▽
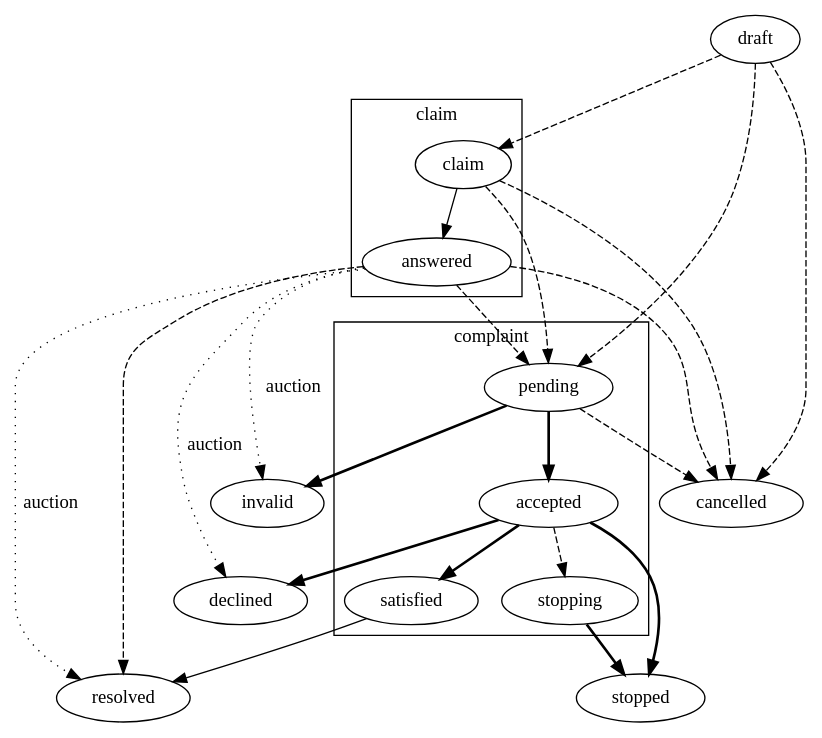
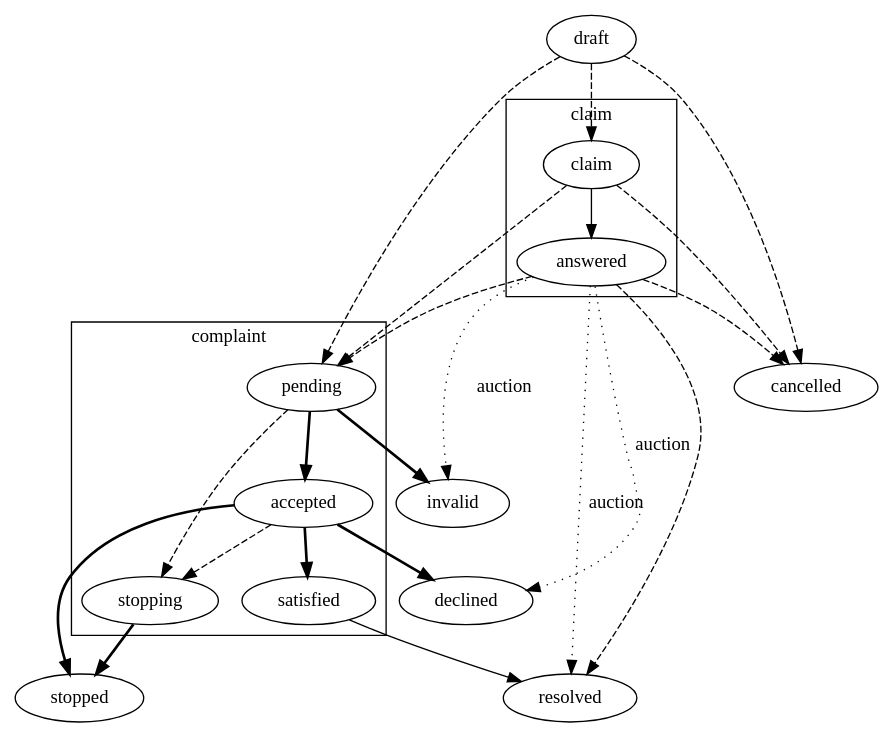
The first of 2 diagrams in docs/source/complaints.rst (ProzorroUKR/openprocurement.api), drawn with Graphviz before and after one commit. The commit also changed other lines of this file and 45 other files, not shown here.

Commit message:
Complaints: pending=>stopping

```diff
--- a/docs/source/complaints.rst
+++ b/docs/source/complaints.rst
@@ -18,26 +18,27 @@
 .. graphviz::
 
     digraph G {
         subgraph cluster_claim {
             label = "claim";
             claim; answered;
         }
         subgraph cluster_complaint {
             label = "complaint";
             pending; satisfied; accepted; stopping;
         }
         claim -> answered;
         satisfied -> resolved;
         edge[style=dashed];
         answered -> {pending,resolved};
         draft -> {claim,pending};
         claim -> pending;
-        {draft,claim,answered,pending} -> cancelled;
+        {draft,claim,answered} -> cancelled;
+        pending -> stopping;
         accepted -> stopping;
         edge[style=bold];
         pending -> {accepted,invalid};
         accepted -> {declined,satisfied,stopped};
         stopping -> stopped;
         edge[label="auction" style=dotted];
-        answered -> {declined,resolved,invalid};
+        answered -> {invalid,declined,resolved};
     }
```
△
● GOAL OF THE EXERCISE
Word for word, copy out each record; do not include pictures.

● TASK RESULT
The first of 2 diagrams in docs/source/complaints.rst (ProzorroUKR/openprocurement.api), drawn with Graphviz before and after one commit. The commit also changed other lines of this file and 45 other files, not shown here.

Commit message:
Complaints: pending=>stopping

```diff
--- a/docs/source/complaints.rst
+++ b/docs/source/complaints.rst
@@ -18,26 +18,27 @@
 .. graphviz::
 
     digraph G {
         subgraph cluster_claim {
             label = "claim";
             claim; answered;
         }
         subgraph cluster_complaint {
             label = "complaint";
             pending; satisfied; accepted; stopping;
         }
         claim -> answered;
         satisfied -> resolved;
         edge[style=dashed];
         answered -> {pending,resolved};
         draft -> {claim,pending};
         claim -> pending;
-        {draft,claim,answered,pending} -> cancelled;
+        {draft,claim,answered} -> cancelled;
+        pending -> stopping;
         accepted -> stopping;
         edge[style=bold];
         pending -> {accepted,invalid};
         accepted -> {declined,satisfied,stopped};
         stopping -> stopped;
         edge[label="auction" style=dotted];
-        answered -> {declined,resolved,invalid};
+        answered -> {invalid,declined,resolved};
     }
```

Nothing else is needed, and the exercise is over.